“These incubators can be a dream, if you are able to have innovation and efficiency [of a DTC] plus operational expertise and the backing [of the parent company],” said Jenny Son, head of industry at Wpromote, a digital marketing agency that works with DTC brands, including ones owned by large companies.
The technology challenge
When big companies launch DTC brands, they’re hit with more data than they have ever had before. Existing tech stacks and marketing resources at big companies don’t meet the needs of a startup with a handful of customers.
“Our systems are set up to run billion-dollar businesses. They aren’t agile enough for DTC,” P&G Ventures’ Thaman said.
P&G Ventures created a “get to yes” team that helps it bring in new tools and tech quickly when internal systems don’t meet startup-size needs. P&G Ventures, for example, needed a credit card processor and to figure out how to calculate retail taxes.
They were also granted the freedom to go outside P&G’s agency roster when needed. P&G Ventures works with an agency purchasing organization to find the right marketing partner for projects, but sometimes needs to work with startup-focused agencies outside of that roster.
In contrast, small DTC brands pick tech that’s suited to their own size, not an enterprise.
“DTC companies are more natively aware of data, new marketing and creative channels and new ways of doing things,” Whitcroft said.
The disruption challenge
Legacy companies launching DTC brands risk disrupting themselves and threatening their core business.
That’s why there aren’t many examples of build-your-own DTC brands today.
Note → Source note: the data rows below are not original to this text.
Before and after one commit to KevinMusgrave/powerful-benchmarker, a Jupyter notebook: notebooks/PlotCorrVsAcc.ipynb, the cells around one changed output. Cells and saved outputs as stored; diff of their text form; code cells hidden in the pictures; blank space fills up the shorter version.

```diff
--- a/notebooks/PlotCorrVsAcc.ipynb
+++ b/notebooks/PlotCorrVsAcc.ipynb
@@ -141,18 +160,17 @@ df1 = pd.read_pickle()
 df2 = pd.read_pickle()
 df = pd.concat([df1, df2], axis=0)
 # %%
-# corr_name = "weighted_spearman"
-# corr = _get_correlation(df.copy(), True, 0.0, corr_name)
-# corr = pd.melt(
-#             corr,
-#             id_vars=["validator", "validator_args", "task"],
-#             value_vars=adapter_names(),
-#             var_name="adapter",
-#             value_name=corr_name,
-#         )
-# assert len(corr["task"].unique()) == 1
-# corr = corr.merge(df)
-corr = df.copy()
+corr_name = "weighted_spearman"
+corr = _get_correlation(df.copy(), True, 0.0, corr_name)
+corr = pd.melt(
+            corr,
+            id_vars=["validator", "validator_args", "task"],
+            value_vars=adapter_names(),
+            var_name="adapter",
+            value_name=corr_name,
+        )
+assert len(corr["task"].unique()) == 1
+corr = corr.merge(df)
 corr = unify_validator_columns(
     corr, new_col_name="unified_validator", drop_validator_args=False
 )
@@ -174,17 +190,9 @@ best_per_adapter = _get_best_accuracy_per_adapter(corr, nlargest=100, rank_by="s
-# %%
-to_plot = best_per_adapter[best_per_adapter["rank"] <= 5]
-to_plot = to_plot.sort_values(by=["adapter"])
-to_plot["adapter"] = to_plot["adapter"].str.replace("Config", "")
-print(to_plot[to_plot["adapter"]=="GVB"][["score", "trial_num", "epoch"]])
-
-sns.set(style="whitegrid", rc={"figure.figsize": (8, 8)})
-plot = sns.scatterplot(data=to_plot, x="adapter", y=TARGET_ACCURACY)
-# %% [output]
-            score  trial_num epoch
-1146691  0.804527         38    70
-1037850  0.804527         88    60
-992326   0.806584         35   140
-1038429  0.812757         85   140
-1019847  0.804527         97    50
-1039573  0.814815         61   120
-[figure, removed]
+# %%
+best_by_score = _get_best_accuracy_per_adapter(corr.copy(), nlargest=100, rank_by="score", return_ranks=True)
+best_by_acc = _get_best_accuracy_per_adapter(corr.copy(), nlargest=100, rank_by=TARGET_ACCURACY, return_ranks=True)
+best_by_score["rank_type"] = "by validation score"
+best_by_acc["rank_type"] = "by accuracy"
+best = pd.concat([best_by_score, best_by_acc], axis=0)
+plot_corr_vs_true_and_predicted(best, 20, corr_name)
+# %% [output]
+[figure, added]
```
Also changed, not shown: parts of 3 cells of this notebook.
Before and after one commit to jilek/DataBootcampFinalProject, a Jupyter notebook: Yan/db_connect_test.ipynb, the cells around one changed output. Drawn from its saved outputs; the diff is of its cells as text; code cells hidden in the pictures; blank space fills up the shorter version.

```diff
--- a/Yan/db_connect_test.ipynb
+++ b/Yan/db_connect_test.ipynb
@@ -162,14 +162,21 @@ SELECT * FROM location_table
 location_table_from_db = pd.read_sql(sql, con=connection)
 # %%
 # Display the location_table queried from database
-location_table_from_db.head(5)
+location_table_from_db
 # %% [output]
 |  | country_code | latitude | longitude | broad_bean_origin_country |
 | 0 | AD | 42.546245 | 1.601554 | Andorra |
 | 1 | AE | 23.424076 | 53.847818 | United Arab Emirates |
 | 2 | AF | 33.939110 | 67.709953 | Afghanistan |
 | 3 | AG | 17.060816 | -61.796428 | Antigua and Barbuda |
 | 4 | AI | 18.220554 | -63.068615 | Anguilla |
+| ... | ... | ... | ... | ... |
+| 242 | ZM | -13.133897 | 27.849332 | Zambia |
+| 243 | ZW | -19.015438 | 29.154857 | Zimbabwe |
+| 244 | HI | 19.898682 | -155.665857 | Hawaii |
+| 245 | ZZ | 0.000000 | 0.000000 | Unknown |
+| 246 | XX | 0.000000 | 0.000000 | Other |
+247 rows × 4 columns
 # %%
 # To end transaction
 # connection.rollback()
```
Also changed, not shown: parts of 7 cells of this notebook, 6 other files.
Mattresses are a prime example. Casper recognized that buying mattresses in stores was a horrible customer experience, and sold customers a cheaper product online. The biggest mattress companies couldn’t do the same without undercutting their margins or upsetting retail partners. So Serta Simmons merged with Tuft & Needle, and Mattress Firm filed for bankruptcy – and now sells Purple mattresses in store.
“At what point can a legacy brand walk away from their existing revenue and focus on new channels, when they have a vested interest in maintaining higher prices for their customer base?” Whitcroft said. Samsonite, for example, could devalue all its products if it launched a DTC competitor to Away, he said.
Disruption also explains why retailers like Target and Walmart have enthusiastically embraced DTC brands. Unlike product manufacturers, brick-and-mortar retailers have already struggled through 20 years of disruption by ecommerce. “They’ve had to think about how to exist digitally for a longer period of time,” Red Antler’s Osborne said.
Ideally, DTCs created by large enterprises will grow into their next billion-dollar brands. If that happens, they’ll need distribution methods, like an in-store strategy, and marketing support similar to the enterprise’s legacy brands.
At that next growth point, the parent company’s resources become a critical advantage.
“Digitally native brands hit a ceiling, where in order to grow you need to have channel retail partners,” Purple’s Megibow said. “That’s why Harry’s, Quip and Casper went into Target.”
Purple, for example, only sells half of its mattresses online today, making it look similar to a traditional business. Being a digitally native vertical brand made that initial growth stage happen at hyperspeed. “Digital allows us to achieve reach and penetration much faster than we could have through a traditional model,” Megibow said.
The Instagram-and-influencer marketing used by DTC brands only works to a point. Once they grow enough to start advertising on TV, they pay much more for media than a massive buyer like P&G would. In-house DTCs will get through this stage with fewer growing pains that a startup figuring out mass marketing for the first time.
But the big companies need to get to that point first. Many fail. Even would-be unicorns look like rounding errors for the first few years (or more) that they appear on a big company’s balance sheet.
To help evaluate success, P&G Ventures created benchmarks with clear milestones about where a startup should be at the three, five, seven and 10-year marks, Thaman said.
After all, P&G is 181 years old, an argument for patience and perseverance as the company – and its peers – prepare for a future when DTC-launched brands join the billion-dollar brands of today.